→ ASSIGNMENT
Each entry should be repeated exactly. Its pictures should not be.

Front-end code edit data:
-=-=-

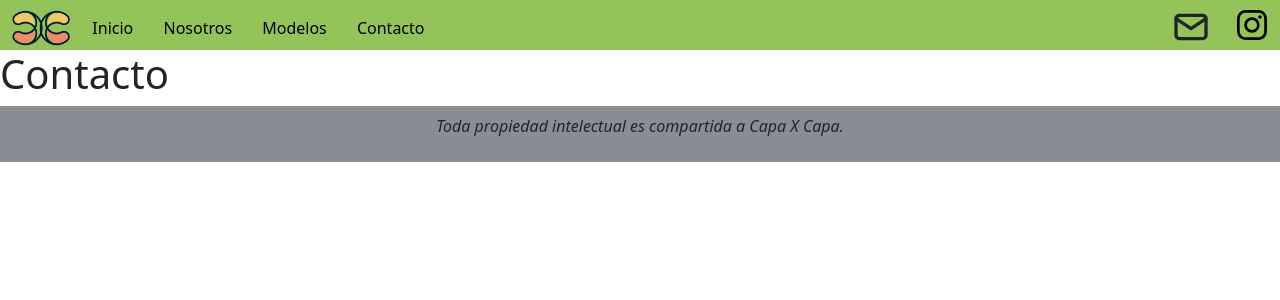
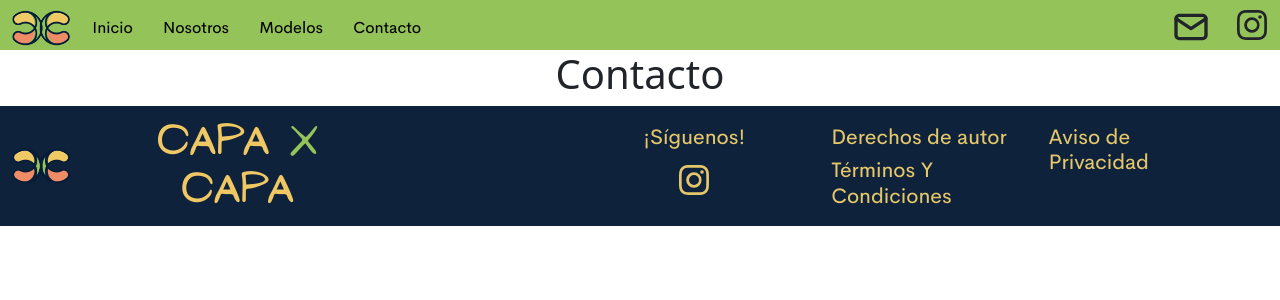
Before and after one commit to reginardzss/CapaXCapa, a React (Create React App) app in the folder capaxcapa-react/: page /contacto in a window 1280 px wide. Shown: the top 300 px of the page. Built offline with nearby package versions, Linux system fonts and the light colour scheme.

Commit message:
Header y Footer terminados.
Ya se terminaron de desarrollar los Header y Footer, aunque aun queda la duda de si hay vistas para los textos de abajo. También se encontró una incroguencia en el Figma con respecto al diseño del Footer, ya que cambia en algunas vistas la parte de "Síguenos".

```diff
--- a/capaxcapa-react/package.json
+++ b/capaxcapa-react/package.json
@@ -3,6 +3,7 @@
   "version": "0.1.0",
   "private": true,
   "dependencies": {
+    "@popperjs/core": "^2.11.5",
     "@testing-library/jest-dom": "^5.16.4",
     "@testing-library/react": "^13.3.0",
     "@testing-library/user-event": "^13.5.0",
--- a/capaxcapa-react/src/assets/scss/app.scss
+++ b/capaxcapa-react/src/assets/scss/app.scss
@@ -3,8 +3,8 @@
 
 // 2. Include any default variable overrides here
 $primary: #94C35A;
-$secondary: #8A8E91;
-$danger: white;
+$secondary: #E4C76A;
+$danger: #0F223C;
 
 
 // 3. Include remainder of required Bootstrap stylesheets
--- a/capaxcapa-react/src/components/Footer.js
+++ b/capaxcapa-react/src/components/Footer.js
@@ -1,11 +1,37 @@
 import { Link } from "react-router-dom"
 import Button from "./Button"
 
+import React from 'react';
+
+import {BsInstagram} from 'react-icons/bs'
+
+import "../assets/scss/app.scss"
+import "../App.css"
+import "./stylesCompartidas/Footer.css"
+
 function Footer(){
     return(
-    <div className="p-2 bg-secondary fst-italic">
-        <p className="text-center">Toda propiedad intelectual es compartida a Capa X Capa.</p>
-    </div>
+        <div className="bg-danger d-flex" style={{height: '120px', alignItems: 'center'}}>
+            <div className="p-2">
+                <img src={require("../media/Images/Icons/Logo-CapaXCapa1.png")} height="40"/>
+            </div>
+            <div className="font-face-ananias" style={{marginLeft: '15px'}}>
+                <h1> <span className="Capa">CAPA</span> <span className="X">X</span> <span className="Capa">CAPA</span> </h1>
+            </div>
+            <div className="p-2 justify-content-end d-flex flex-fill font-face-cerebri-sans-book" style={{marginTop: '10px'}}>
+                <div className="p-2 flex-fill justify-content-end" style={{marginLeft: '250px'}}>
+                    <h2 className="TextoFooter">¡Síguenos!</h2>
+                    <Button onClick={event => window.location.href='https://www.instagram.com/capaxcapa_oficial/'}> <BsInstagram size="30px" color="E4C76A"/> </Button>
+                </div>
+                <div className="p-2 TextoFooter flex-fill" style={{textAlign: "left", marginLeft: '70px'}}>
+                    <h2>Derechos de autor</h2>
+                    <h2>Términos Y Condiciones</h2>
+                </div>
+                <div className="p-2 TextoFooter" style={{textAlign: "left", marginRight: '50px'}}>
+                    <h2>Aviso de Privacidad</h2>
+                </div>
+            </div>
+        </div>
     )
 }
 
--- a/capaxcapa-react/src/components/Header.js
+++ b/capaxcapa-react/src/components/Header.js
@@ -1,17 +1,16 @@
 import { Link } from "react-router-dom"
 import Button from "./Button"
 
-import React, { useEffect, useState} from 'react';
+import React from 'react';
 
-import {BsInstagram} from 'react-icons/bs'
-import {TbMail} from 'react-icons/tb'
+// Librería de íconos.
+import {BsInstagram} from 'react-icons/bs' // Ícono de Instagram
+import {TbMail} from 'react-icons/tb' // Ícono de e-mail
 
 function Header(){
-
-
     return(
-
         <div className="bg-primary d-flex" style={{height: '50px'}}>
+            {/* Botones que redireccionan a otras partes de la web. También se encuentra el logo de Capa X Capa. Están a la izquierda respectivamente. */}
             <div className="p-2 font-face-cerebri-sans-book">
                 <img src={require("../media/Images/Icons/Logo-CapaXCapa1.png")} height="40"/>
                 <Link to={"/inicio"}> <Button color={"primary"}> Inicio</Button> </Link>
@@ -19,9 +18,10 @@ function Header(){
                 <Link to={"/modelos"}> <Button color={"primary"}>Modelos</Button> </Link>
                 <Link to={"/contacto"}> <Button color={"primary"}>Contacto</Button> </Link>
             </div>
+            {/* Íconos de e-mail e Instagram que se encuentran a la derecha respectivamente. */}
             <div className="d-flex justify-content-end flex-fill">
                 <Button onClick={() => window.location = 'mailto:capaxcapamty@gmail.com'}> <TbMail size="40px"/> </Button>
-            <Button onClick={event => window.location.href='https://www.instagram.com/capaxcapa_oficial/'} color={"primary"}> <BsInstagram size="30px"/> </Button>
+                <Button onClick={event => window.location.href='https://www.instagram.com/capaxcapa_oficial/'}> <BsInstagram size="30px"/> </Button>
             </div>
         </div>
     )
--- /dev/null
+++ b/capaxcapa-react/src/components/stylesCompartidas/Footer.css
@@ -0,0 +1,15 @@
+.Capa {
+    color: #EFC864;
+}
+
+.X {
+    color: #94C35A;
+}
+
+.TextoFooter {
+    color:#E4C76A;
+}
+
+h2 {
+    font-size: 20.95px;
+}
```
Also changed, not shown: capaxcapa-react/src/components/stylesCompartidas/Button.css (deleted), 2 other files (tests, documents, lock files or other folders). Lines whose indentation alone changed are shown as unchanged.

-=-=-

→ EXPECTED OUTPUT
Before and after one commit to reginardzss/CapaXCapa, a React (Create React App) app in the folder capaxcapa-react/: page /contacto in a window 1280 px wide. Shown: the top 300 px of the page. Built offline with nearby package versions, Linux system fonts and the light colour scheme.

Commit message:
Header y Footer terminados.
Ya se terminaron de desarrollar los Header y Footer, aunque aun queda la duda de si hay vistas para los textos de abajo. También se encontró una incroguencia en el Figma con respecto al diseño del Footer, ya que cambia en algunas vistas la parte de "Síguenos".

```diff
--- a/capaxcapa-react/package.json
+++ b/capaxcapa-react/package.json
@@ -3,6 +3,7 @@
   "version": "0.1.0",
   "private": true,
   "dependencies": {
+    "@popperjs/core": "^2.11.5",
     "@testing-library/jest-dom": "^5.16.4",
     "@testing-library/react": "^13.3.0",
     "@testing-library/user-event": "^13.5.0",
--- a/capaxcapa-react/src/assets/scss/app.scss
+++ b/capaxcapa-react/src/assets/scss/app.scss
@@ -3,8 +3,8 @@
 
 // 2. Include any default variable overrides here
 $primary: #94C35A;
-$secondary: #8A8E91;
-$danger: white;
+$secondary: #E4C76A;
+$danger: #0F223C;
 
 
 // 3. Include remainder of required Bootstrap stylesheets
--- a/capaxcapa-react/src/components/Footer.js
+++ b/capaxcapa-react/src/components/Footer.js
@@ -1,11 +1,37 @@
 import { Link } from "react-router-dom"
 import Button from "./Button"
 
+import React from 'react';
+
+import {BsInstagram} from 'react-icons/bs'
+
+import "../assets/scss/app.scss"
+import "../App.css"
+import "./stylesCompartidas/Footer.css"
+
 function Footer(){
     return(
-    <div className="p-2 bg-secondary fst-italic">
-        <p className="text-center">Toda propiedad intelectual es compartida a Capa X Capa.</p>
-    </div>
+        <div className="bg-danger d-flex" style={{height: '120px', alignItems: 'center'}}>
+            <div className="p-2">
+                <img src={require("../media/Images/Icons/Logo-CapaXCapa1.png")} height="40"/>
+            </div>
+            <div className="font-face-ananias" style={{marginLeft: '15px'}}>
+                <h1> <span className="Capa">CAPA</span> <span className="X">X</span> <span className="Capa">CAPA</span> </h1>
+            </div>
+            <div className="p-2 justify-content-end d-flex flex-fill font-face-cerebri-sans-book" style={{marginTop: '10px'}}>
+                <div className="p-2 flex-fill justify-content-end" style={{marginLeft: '250px'}}>
+                    <h2 className="TextoFooter">¡Síguenos!</h2>
+                    <Button onClick={event => window.location.href='https://www.instagram.com/capaxcapa_oficial/'}> <BsInstagram size="30px" color="E4C76A"/> </Button>
+                </div>
+                <div className="p-2 TextoFooter flex-fill" style={{textAlign: "left", marginLeft: '70px'}}>
+                    <h2>Derechos de autor</h2>
+                    <h2>Términos Y Condiciones</h2>
+                </div>
+                <div className="p-2 TextoFooter" style={{textAlign: "left", marginRight: '50px'}}>
+                    <h2>Aviso de Privacidad</h2>
+                </div>
+            </div>
+        </div>
     )
 }
 
--- a/capaxcapa-react/src/components/Header.js
+++ b/capaxcapa-react/src/components/Header.js
@@ -1,17 +1,16 @@
 import { Link } from "react-router-dom"
 import Button from "./Button"
 
-import React, { useEffect, useState} from 'react';
+import React from 'react';
 
-import {BsInstagram} from 'react-icons/bs'
-import {TbMail} from 'react-icons/tb'
+// Librería de íconos.
+import {BsInstagram} from 'react-icons/bs' // Ícono de Instagram
+import {TbMail} from 'react-icons/tb' // Ícono de e-mail
 
 function Header(){
-
-
     return(
-
         <div className="bg-primary d-flex" style={{height: '50px'}}>
+            {/* Botones que redireccionan a otras partes de la web. También se encuentra el logo de Capa X Capa. Están a la izquierda respectivamente. */}
             <div className="p-2 font-face-cerebri-sans-book">
                 <img src={require("../media/Images/Icons/Logo-CapaXCapa1.png")} height="40"/>
                 <Link to={"/inicio"}> <Button color={"primary"}> Inicio</Button> </Link>
@@ -19,9 +18,10 @@ function Header(){
                 <Link to={"/modelos"}> <Button color={"primary"}>Modelos</Button> </Link>
                 <Link to={"/contacto"}> <Button color={"primary"}>Contacto</Button> </Link>
             </div>
+            {/* Íconos de e-mail e Instagram que se encuentran a la derecha respectivamente. */}
             <div className="d-flex justify-content-end flex-fill">
                 <Button onClick={() => window.location = 'mailto:capaxcapamty@gmail.com'}> <TbMail size="40px"/> </Button>
-            <Button onClick={event => window.location.href='https://www.instagram.com/capaxcapa_oficial/'} color={"primary"}> <BsInstagram size="30px"/> </Button>
+                <Button onClick={event => window.location.href='https://www.instagram.com/capaxcapa_oficial/'}> <BsInstagram size="30px"/> </Button>
             </div>
         </div>
     )
--- /dev/null
+++ b/capaxcapa-react/src/components/stylesCompartidas/Footer.css
@@ -0,0 +1,15 @@
+.Capa {
+    color: #EFC864;
+}
+
+.X {
+    color: #94C35A;
+}
+
+.TextoFooter {
+    color:#E4C76A;
+}
+
+h2 {
+    font-size: 20.95px;
+}
```
Also changed, not shown: capaxcapa-react/src/components/stylesCompartidas/Button.css (deleted), 2 other files (tests, documents, lock files or other folders). Lines whose indentation alone changed are shown as unchanged.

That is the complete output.